What to work on | Check every line below for the word "template" and show those that hold it.

Data for processing |
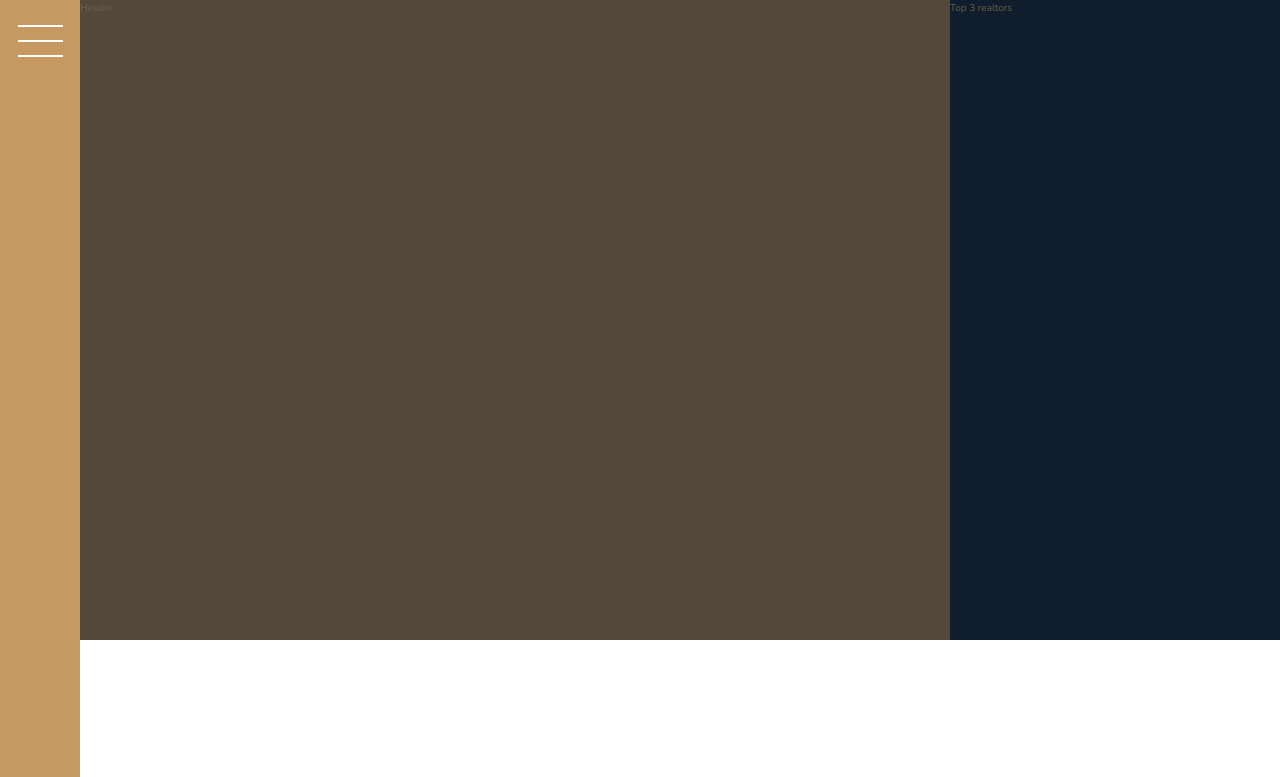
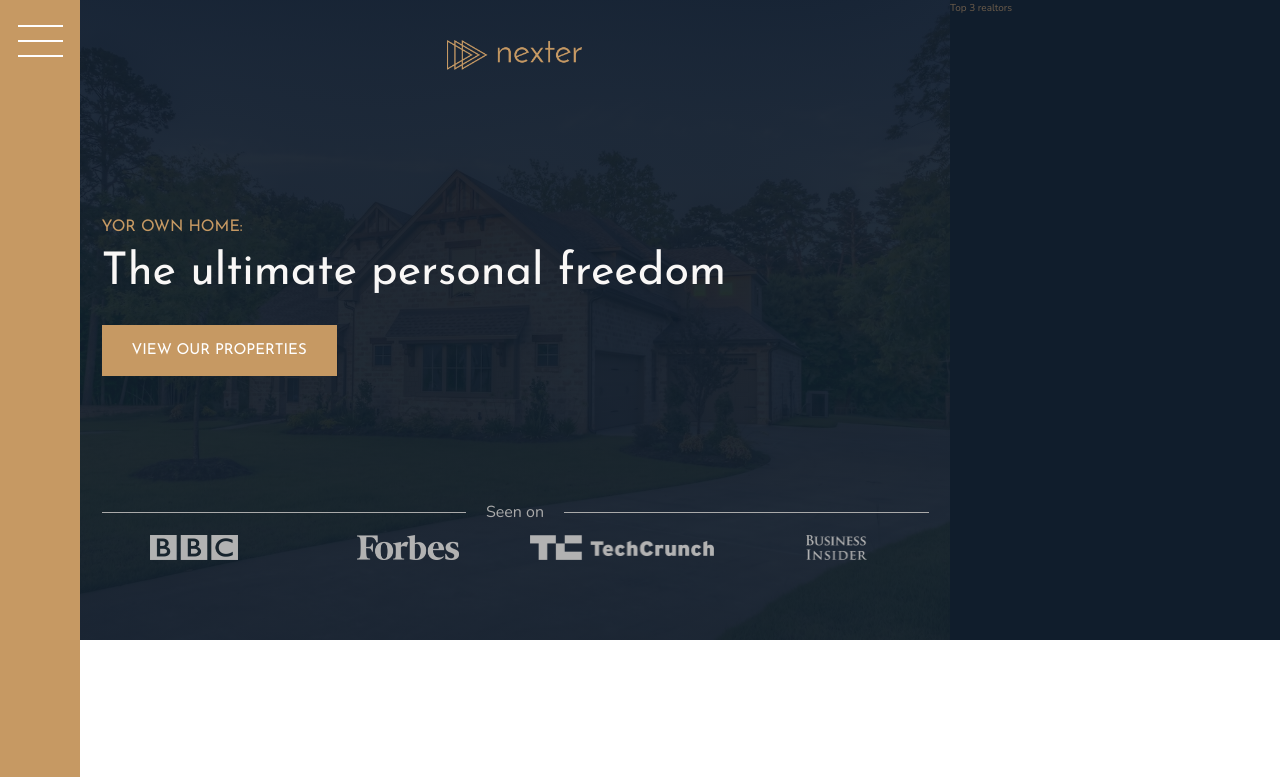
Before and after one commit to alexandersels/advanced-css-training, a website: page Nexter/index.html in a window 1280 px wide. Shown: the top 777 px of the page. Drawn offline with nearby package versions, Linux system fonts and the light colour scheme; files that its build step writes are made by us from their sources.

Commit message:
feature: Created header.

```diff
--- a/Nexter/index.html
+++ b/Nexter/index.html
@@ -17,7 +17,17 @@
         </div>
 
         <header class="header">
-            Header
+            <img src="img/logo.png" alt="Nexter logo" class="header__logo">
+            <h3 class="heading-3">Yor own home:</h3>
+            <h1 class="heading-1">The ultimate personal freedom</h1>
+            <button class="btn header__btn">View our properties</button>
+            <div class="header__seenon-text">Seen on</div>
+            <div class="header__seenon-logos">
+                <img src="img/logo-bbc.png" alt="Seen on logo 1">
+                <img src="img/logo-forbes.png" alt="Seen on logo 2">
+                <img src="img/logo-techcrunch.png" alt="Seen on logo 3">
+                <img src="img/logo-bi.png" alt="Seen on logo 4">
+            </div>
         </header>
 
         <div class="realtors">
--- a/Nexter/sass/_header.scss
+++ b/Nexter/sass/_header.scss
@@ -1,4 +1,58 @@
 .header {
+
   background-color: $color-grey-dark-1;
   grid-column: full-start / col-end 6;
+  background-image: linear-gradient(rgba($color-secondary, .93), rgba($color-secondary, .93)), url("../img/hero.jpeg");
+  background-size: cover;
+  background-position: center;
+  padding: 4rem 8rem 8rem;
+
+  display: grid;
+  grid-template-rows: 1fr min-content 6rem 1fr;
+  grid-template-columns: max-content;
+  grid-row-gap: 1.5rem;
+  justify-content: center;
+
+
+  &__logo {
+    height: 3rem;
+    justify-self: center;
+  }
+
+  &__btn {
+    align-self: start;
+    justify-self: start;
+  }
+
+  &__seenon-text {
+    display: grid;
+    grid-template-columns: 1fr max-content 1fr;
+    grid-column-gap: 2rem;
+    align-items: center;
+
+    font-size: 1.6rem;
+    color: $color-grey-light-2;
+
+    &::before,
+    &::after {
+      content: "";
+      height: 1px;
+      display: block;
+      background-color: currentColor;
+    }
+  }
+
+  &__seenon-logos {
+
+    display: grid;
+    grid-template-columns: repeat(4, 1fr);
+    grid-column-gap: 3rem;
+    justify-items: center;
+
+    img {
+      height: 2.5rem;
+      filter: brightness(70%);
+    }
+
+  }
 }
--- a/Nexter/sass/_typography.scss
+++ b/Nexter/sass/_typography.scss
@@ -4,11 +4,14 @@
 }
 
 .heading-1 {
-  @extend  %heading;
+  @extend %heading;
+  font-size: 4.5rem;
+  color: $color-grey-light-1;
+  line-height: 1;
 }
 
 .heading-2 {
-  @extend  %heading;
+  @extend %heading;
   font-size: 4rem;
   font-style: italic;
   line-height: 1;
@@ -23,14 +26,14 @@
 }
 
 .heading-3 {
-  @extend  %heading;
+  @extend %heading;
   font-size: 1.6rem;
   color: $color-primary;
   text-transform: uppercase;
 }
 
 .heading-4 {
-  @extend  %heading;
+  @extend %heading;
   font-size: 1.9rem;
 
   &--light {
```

Response |
+  grid-template-rows: 1fr min-content 6rem 1fr;
+  grid-template-columns: max-content;
+    grid-template-columns: 1fr max-content 1fr;
+    grid-template-columns: repeat(4, 1fr);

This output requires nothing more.